On December 30th, a 106-tanker train carrying Bakken oil collided with a train carrying soybeans near Fargo, ND. Rail operator BNSF reported that 20 railcars caught fire, with each tanker carrying roughly 25,000 – 30,000 gallons.
On November 8th, a 90-car train owned by Genesee & Wyoming Inc. derailed in Aliceville, Alabama, sending 25 railcars off the tracks with several tankers bursting into flames.
On October 19th, another fuel-carrying CN train jumped the tracks near tiny Gainford, Alberta. 13 of the derailed cars contained liquefied petroleum gas, and authorities needed to conduct a controlled burn for six of the units in order to properly clean up the damage.
But the most serious accident in the last 7 months happened on July 6th in Lac-Megantic, Quebec when a Montreal, Maine & Atlantic Railway (MMA) train carrying 72 tanks of crude derailed and ignited. Explosions ripped through the small town located near the Maine border, leveling buildings and killing 47 people.
Things aren’t looking too good for the rail industry at the moment.
It can be debated that this recent spate of accidents isn’t an accurate representation of trains becoming a more dangerous method of transporting fuel.
After all, according to the International Energy Agency (IEA), North American pipelines spill three times as much crude as trains over comparative distances traveled.
However, the number of trains carrying oil and gas are rising exponentially.
Just 4 years ago, there were a little more than 10,000 railcars moving fuel in the US. In 2013 that figure has risen to 400,000.
The IEA further states that despite pipeline accidents spilling out more fuel, the risk of a train spill happening is six times greater than that of pipelines.
So essentially, an increasing amount of fuel being transported by train could lead to more derailments and potentially higher volumes of fuel being spilled.
In Canada, it appears that the trend is already happening.

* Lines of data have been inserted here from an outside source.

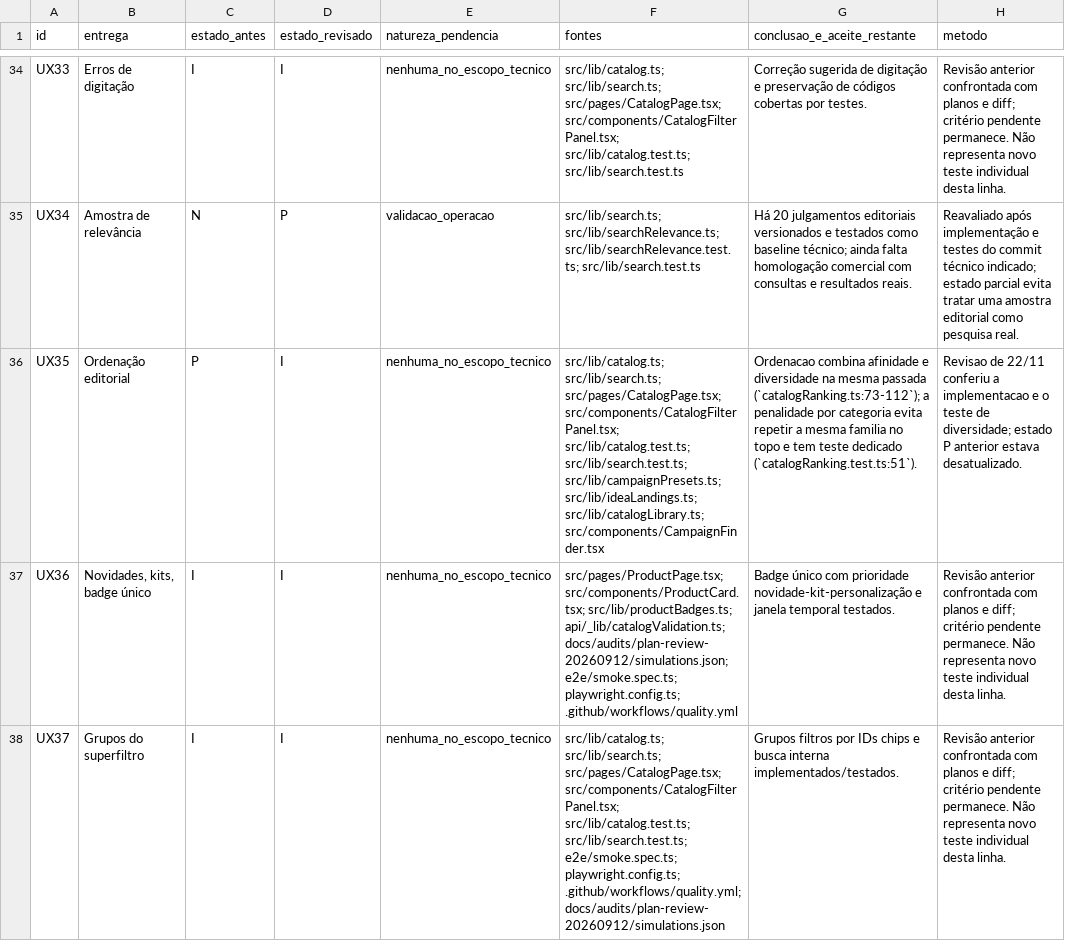
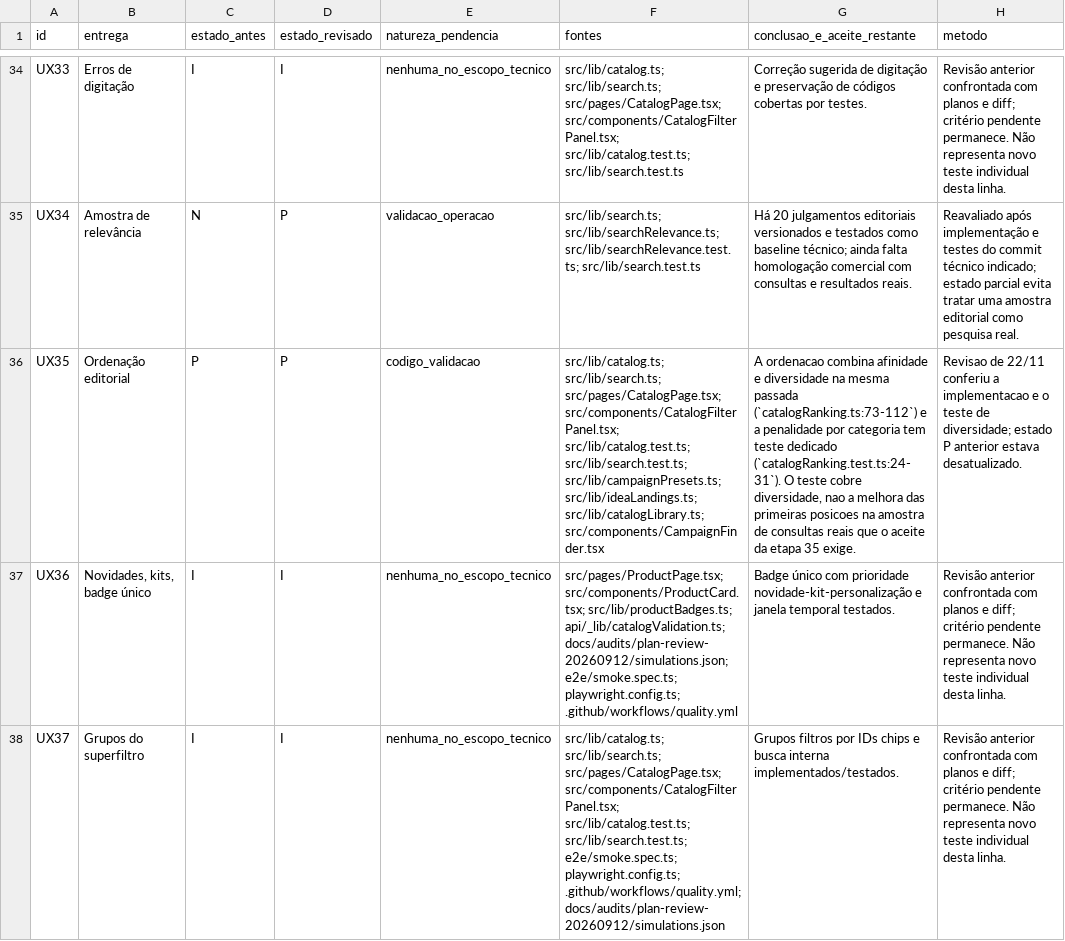
Before and after one commit to adm01-debug/Promo_Brindes_V1, a CSV file: docs/MATRIZ_FECHAMENTO_PLANOS_20260912.csv, drawn as a sheet; only a part is shown, gaps mark what is left out; the diff covers the shown part only; the diff names each change by its address in the sheet, - before the commit and + after, or states it on an @@ line.

```diff
--- a/docs/MATRIZ_FECHAMENTO_PLANOS_20260912.csv
+++ b/docs/MATRIZ_FECHAMENTO_PLANOS_20260912.csv
-D36 (estado_revisado): I
+D36 (estado_revisado): P
-E36 (natureza_pendencia): nenhuma_no_escopo_tecnico
+E36 (natureza_pendencia): codigo_validacao
-G36 (conclusao_e_aceite_restante): Ordenacao combina afinidade e diversidade na mesma passada (`catalogRanking.ts:73-112`); a penalidade por categoria evita repetir a mesma familia no topo e tem teste dedicado (`catalogRanking.test.ts:51`).
+G36 (conclusao_e_aceite_restante): A ordenacao combina afinidade e diversidade na mesma passada (`catalogRanking.ts:73-112`) e a penalidade por categoria tem teste dedicado (`catalogRanking.test.ts:24-31`). O teste cobre diversidade, nao a melhora das primeiras posicoes na amostra de consultas reais que o aceite da etapa 35 exige.
```
Also changed, not shown: 6 edited cells elsewhere in this file, analise-prs/funcionalidades.csv, 2 other files.
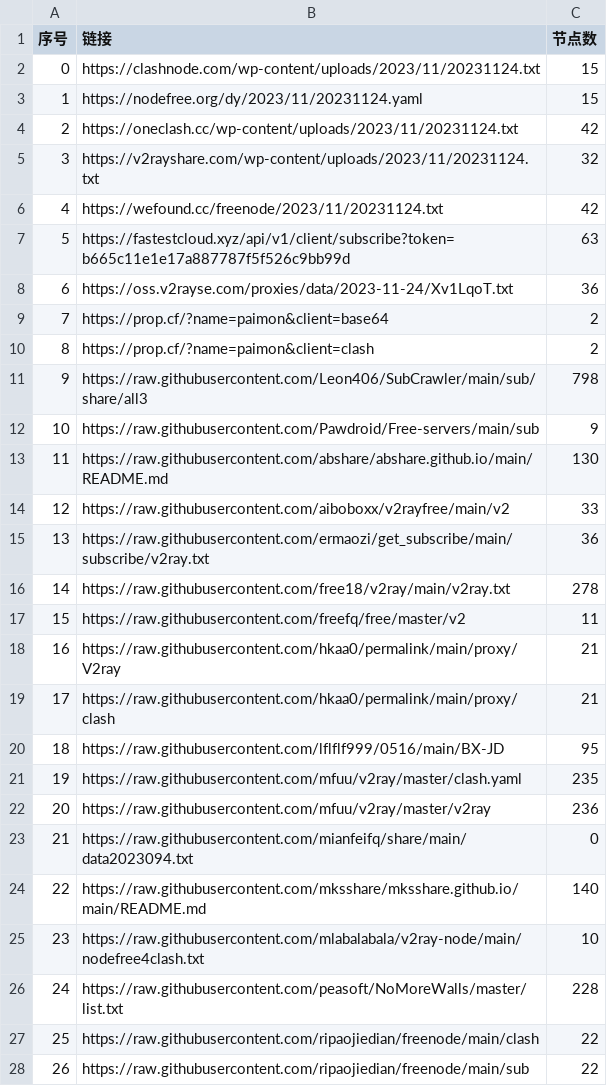
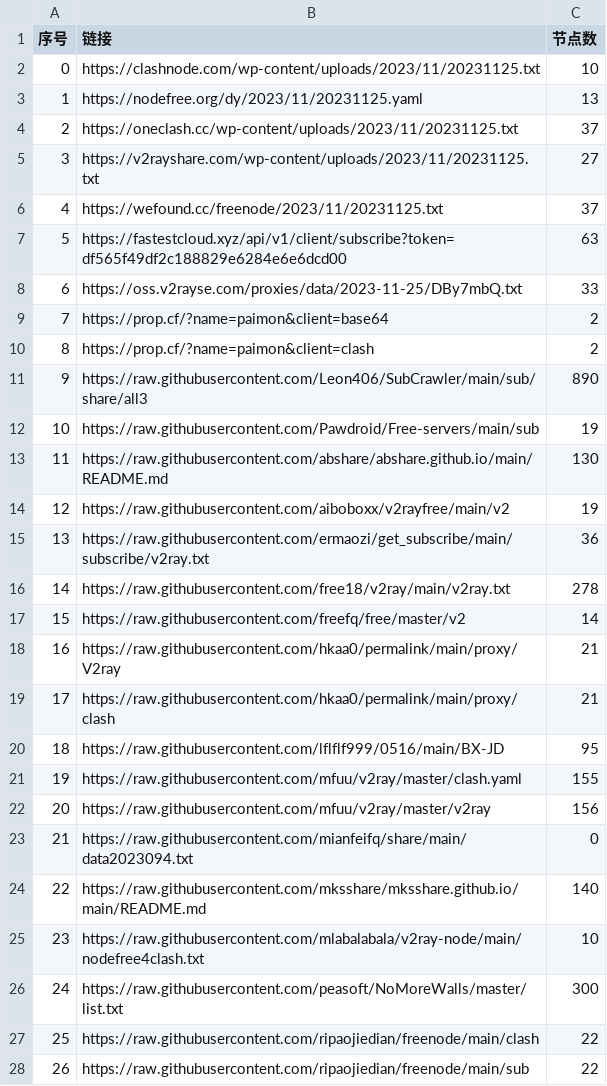
Before and after one commit to wudongdefeng/free, a CSV file: freevm/list_result.csv, drawn as a sheet; only a part is shown; the diff covers the shown part only.

Commit message:
Add files via upload

```diff
--- a/freevm/list_result.csv
+++ b/freevm/list_result.csv
@@ -1,18 +1,18 @@
 序号,链接,节点数
-0,https://clashnode.com/wp-content/uploads/2023/11/20231124.txt,15
-1,https://nodefree.org/dy/2023/11/20231124.yaml,15
-2,https://oneclash.cc/wp-content/uploads/2023/11/20231124.txt,42
-3,https://v2rayshare.com/wp-content/uploads/2023/11/20231124.txt,32
-4,https://wefound.cc/freenode/2023/11/20231124.txt,42
-5,https://fastestcloud.xyz/api/v1/client/subscribe?token=b665c11e1e17a887787f5f526c9bb99d,63
-6,https://oss.v2rayse.com/proxies/data/2023-11-24/Xv1LqoT.txt,36
+0,https://clashnode.com/wp-content/uploads/2023/11/20231125.txt,10
+1,https://nodefree.org/dy/2023/11/20231125.yaml,13
+2,https://oneclash.cc/wp-content/uploads/2023/11/20231125.txt,37
+3,https://v2rayshare.com/wp-content/uploads/2023/11/20231125.txt,27
+4,https://wefound.cc/freenode/2023/11/20231125.txt,37
+5,https://fastestcloud.xyz/api/v1/client/subscribe?token=df565f49df2c188829e6284e6e6dcd00,63
+6,https://oss.v2rayse.com/proxies/data/2023-11-25/DBy7mbQ.txt,33
 7,https://prop.cf/?name=paimon&client=base64,2
 8,https://prop.cf/?name=paimon&client=clash,2
-9,https://raw.githubusercontent.com/Leon406/SubCrawler/main/sub/share/all3,798
-10,https://raw.githubusercontent.com/Pawdroid/Free-servers/main/sub,9
+9,https://raw.githubusercontent.com/Leon406/SubCrawler/main/sub/share/all3,890
+10,https://raw.githubusercontent.com/Pawdroid/Free-servers/main/sub,19
 11,https://raw.githubusercontent.com/abshare/abshare.github.io/main/README.md,130
-12,https://raw.githubusercontent.com/aiboboxx/v2rayfree/main/v2,33
+12,https://raw.githubusercontent.com/aiboboxx/v2rayfree/main/v2,19
 13,https://raw.githubusercontent.com/ermaozi/get_subscribe/main/subscribe/v2ray.txt,36
 14,https://raw.githubusercontent.com/free18/v2ray/main/v2ray.txt,278
-15,https://raw.githubusercontent.com/freefq/free/master/v2,11
+15,https://raw.githubusercontent.com/freefq/free/master/v2,14
 16,https://raw.githubusercontent.com/hkaa0/permalink/main/proxy/V2ray,21
@@ -20,4 +20,4 @@
 18,https://raw.githubusercontent.com/lflflf999/0516/main/BX-JD,95
-19,https://raw.githubusercontent.com/mfuu/v2ray/master/clash.yaml,235
-20,https://raw.githubusercontent.com/mfuu/v2ray/master/v2ray,236
+19,https://raw.githubusercontent.com/mfuu/v2ray/master/clash.yaml,155
+20,https://raw.githubusercontent.com/mfuu/v2ray/master/v2ray,156
 21,https://raw.githubusercontent.com/mianfeifq/share/main/data2023094.txt,0
@@ -25,3 +25,3 @@
 23,https://raw.githubusercontent.com/mlabalabala/v2ray-node/main/nodefree4clash.txt,10
-24,https://raw.githubusercontent.com/peasoft/NoMoreWalls/master/list.txt,228
+24,https://raw.githubusercontent.com/peasoft/NoMoreWalls/master/list.txt,300
 25,https://raw.githubusercontent.com/ripaojiedian/freenode/main/clash,22
```
Also changed, not shown: 6 edited cells elsewhere in this file, 2 other files.
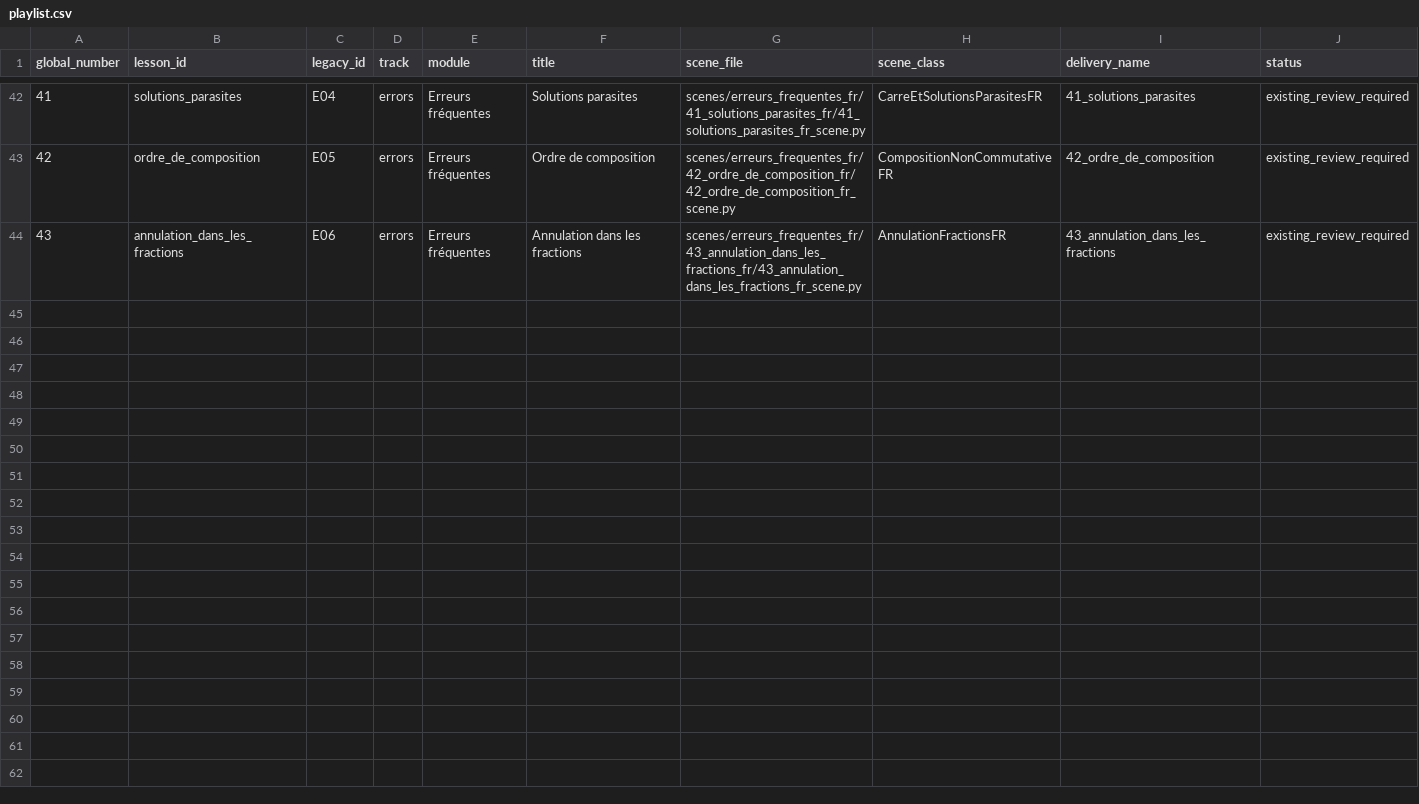
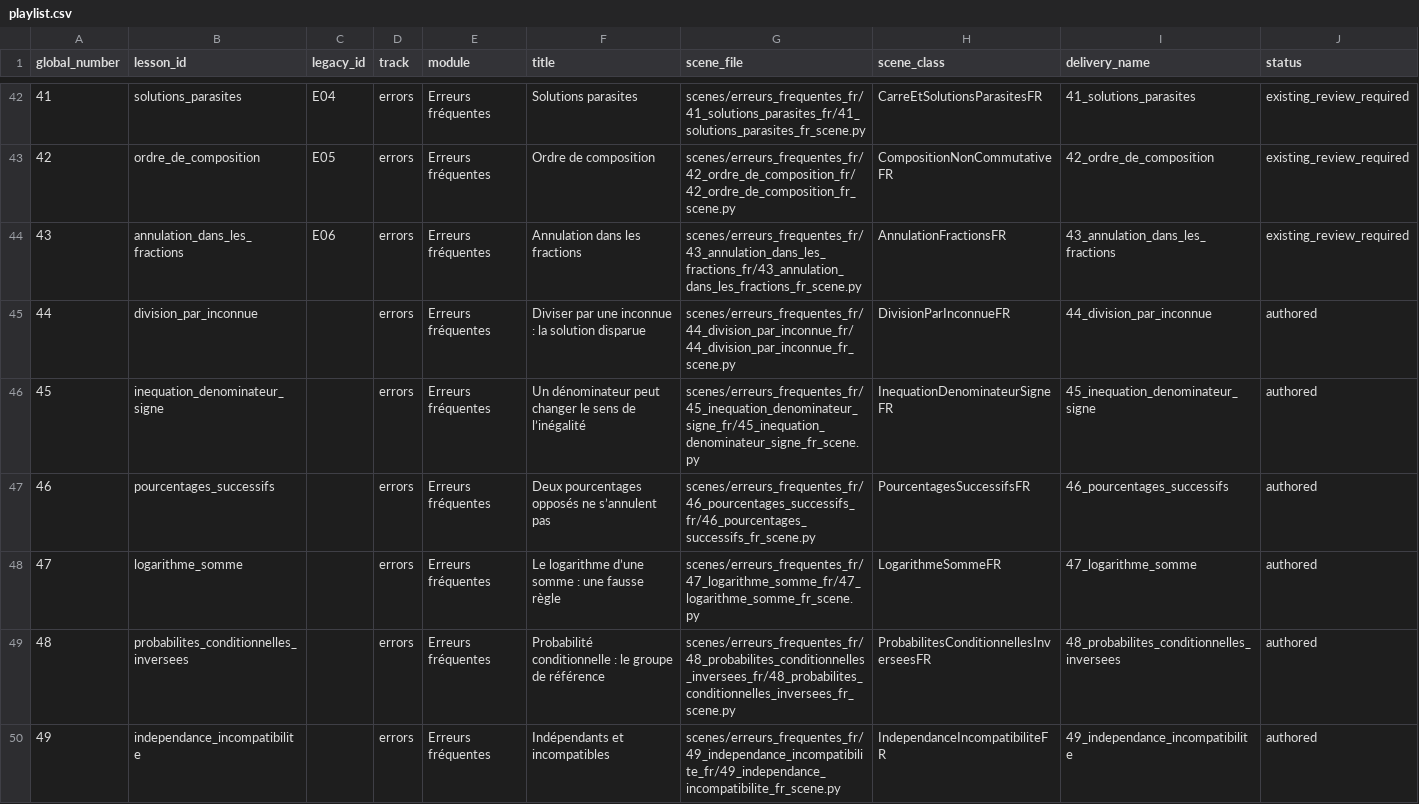
Before and after one commit to xia-geom/math_video_project, a CSV file: curriculum/playlist.csv, drawn as a sheet; only a part is shown, gaps mark what is left out; the diff covers the shown part only.

Commit message:
Add twelve MAT0339 common-error video lessons

```diff
--- a/curriculum/playlist.csv
+++ b/curriculum/playlist.csv
@@ -44 +44,7 @@ global_number,lesson_id,legacy_id,track,module,title,scene_file,scene_class,deli
 43,annulation_dans_les_fractions,E06,errors,Erreurs fréquentes,Annulation dans les fractions,scenes/erreurs_frequentes_fr/43_annulation_dans_les_fractions_fr/43_annulation_dans_les_fractions_fr_scene.py,AnnulationFractionsFR,43_annulation_dans_les_fractions,existing_review_required
+44,division_par_inconnue,,errors,Erreurs fréquentes,Diviser par une inconnue : la solution disparue,scenes/erreurs_frequentes_fr/44_division_par_inconnue_fr/44_division_par_inconnue_fr_scene.py,DivisionParInconnueFR,44_division_par_inconnue,authored
+45,inequation_denominateur_signe,,errors,Erreurs fréquentes,Un dénominateur peut changer le sens de l’inégalité,scenes/erreurs_frequentes_fr/45_inequation_denominateur_signe_fr/45_inequation_denominateur_signe_fr_scene.py,InequationDenominateurSigneFR,45_inequation_denominateur_signe,authored
+46,pourcentages_successifs,,errors,Erreurs fréquentes,Deux pourcentages opposés ne s’annulent pas,scenes/erreurs_frequentes_fr/46_pourcentages_successifs_fr/46_pourcentages_successifs_fr_scene.py,PourcentagesSuccessifsFR,46_pourcentages_successifs,authored
+47,logarithme_somme,,errors,Erreurs fréquentes,Le logarithme d’une somme : une fausse règle,scenes/erreurs_frequentes_fr/47_logarithme_somme_fr/47_logarithme_somme_fr_scene.py,LogarithmeSommeFR,47_logarithme_somme,authored
+48,probabilites_conditionnelles_inversees,,errors,Erreurs fréquentes,Probabilité conditionnelle : le groupe de référence,scenes/erreurs_frequentes_fr/48_probabilites_conditionnelles_inversees_fr/48_probabilites_conditionnelles_inversees_fr_scene.py,ProbabilitesConditionnellesInverseesFR,48_probabilites_conditionnelles_inversees,authored
+49,independance_incompatibilite,,errors,Erreurs fréquentes,Indépendants et incompatibles,scenes/erreurs_frequentes_fr/49_independance_incompatibilite_fr/49_independance_incompatibilite_fr_scene.py,IndependanceIncompatibiliteFR,49_independance_incompatibilite,authored
```
Also changed, not shown: 6 added rows elsewhere in this file, 46 other files.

The Canadian Railway Association reports that the number of railcars moving oil across Canada skyrocketed from 500 to 140,000 between 2009 and 2013.
The amount of fuel spilled by trains is also six-times higher than pipelines according to Canada’s National Energy Board.
Old Pipelines are to Blame
The risk in pipeline-related spills has a lot to do with outdated technology that was used to build them.
Out of the 182,500 miles of liquid fuel pipelines snaking throughout the US, more than a quarter of them were built prior to 1970 with what was called low-frequency, electric-resistance welded pipe.
Metal sheets were bent to form a tube then the edges were heated with a low-frequency electric current to weld them lengthwise.
Such welds were known to leave defects in seams that made them susceptible to corrosion and cracks, as was the case with both the Exxon Mobil spill in Arkansas and the Chevron spill in Utah last Spring (I talk more about this in an article here).
All this points to a strengthening argument to get new pipeline projects like TransCanada Corp’s (NYSE:TRP) Keystone XL and Enbridge’s (NYSE:ENB) Northern Gateway approved to replace an ever-aging and vulnerable infrastructure.
While I’m not saying that we should do away with railcars (quite the opposite in fact, since we need to offer more ways to bring fuel to consumers), lawmakers and conservationists shouldn’t view pipelines as high-risk alternatives to trains – especially since accidents in the past were linked to obsolete technology.
Of course, any new technology won’t be fool proof and all risks should be considered…
But doing nothing about a fuel transport system that’s well past its expiry date is far more dangerous.